The US is also trying to improve the binding effect and enforcement mechanism of international arbitration. For example, whether a nation accepts arbitration of the International Tribunal for the Law of the Sea can be taken as the prerequisite of participating in multinational military exercises or the Arctic Council. The US can also consider strengthening economic pressure on the involved Chinese SOEs like China National Offshore Oil Corp, which is reported to build floating liquefied natural gas carriers and explore underwater gas.

Meanwhile, the Philippines has been strengthening its maritime force. Since Benigno Aquino took office in 2010, the Philippine government has already invested 40 billion PHP ($910 million) on purchasing frigates, anti-submarine helicopters and long-range patrol aircraft, with a further plan to install advanced radar and a coastal warning system in the disputed sea area. Japan and Vietnam signed an agreement in early August, according to which Japan will give six ships to Vietnam to empower its maritime police. The Vietnamese government issued an order that all vessels of its Fishery Resources Supervision Department be equipped with weapons like pistols and machine guns as of Sept 15.

On July 11, Nguyen Phuoc Tuong, a former adviser to two Vietnamese prime ministers, said Vietnam must form an alliance with the US “to defeat the new Chinese expansionism” in an op-ed on The New York Times. Japan is preparing for the first Japan-ASEAN Defense Ministers’ meeting in November, which many believe is to counterbalance China’s emerging maritime power.

All the heated disputes about the South China Sea make the ARF Foreign Ministers’ Meeting especially important. On Saturday, Chinese Foreign Minister Wang Yi said that China supports and advocates a “dual-track” approach to solving the South China Sea disputes, namely that disputes should be addressed by the concerned countries peacefully through friendly negotiations, while peace and stability in the South China Sea should be jointly maintained by China and ASEAN countries. That means China is willing to embrace a multilateralism spirit in pacifying the situation and willing to negotiate with the parties involved in the disputes in a rule-based manner, though it will not accept any new trouble caused by certain nations.
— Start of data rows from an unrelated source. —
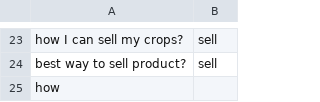
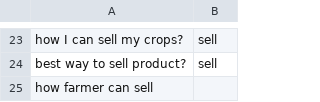
Before and after one commit to reflectstars/NLP-ANN-Agriculture-Chatbot, a CSV file: datasets/intent.csv, drawn as a sheet; only a part is shown, gaps mark what is left out.

```diff
--- a/datasets/intent.csv
+++ b/datasets/intent.csv
@@ -24,2 +24,2 @@ how I can sell my crops?,sell
 best way to sell product?,sell
-how
+how farmer can sell
```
To some extent, China and the US are competing over South China Sea issues and such competition is on proposing initiatives and rules that can attract more international support with a firmer legal and moral basis.

It should be noted, specifically, that China as a committed supporter of ASEAN and related mechanisms should clarify that it is not seeking to divide ASEAN. Over the years, China has hosted about one-third of the cooperation programs within the ARF framework; in 2015 it will co-host six programs together with ASEAN nations, which cover disaster-relief, maritime security, preventive diplomacy and cybersecurity.

These are good opportunities for ASEAN and China to improve their relations. Both sides need to prevent the maritime disputes from poisoning mutual relations. They cannot afford to be strategically misguided.

The author is a research fellow with the Charhar Institute and adjunct fellow with the Center for International and Strategic Studies, Peking University.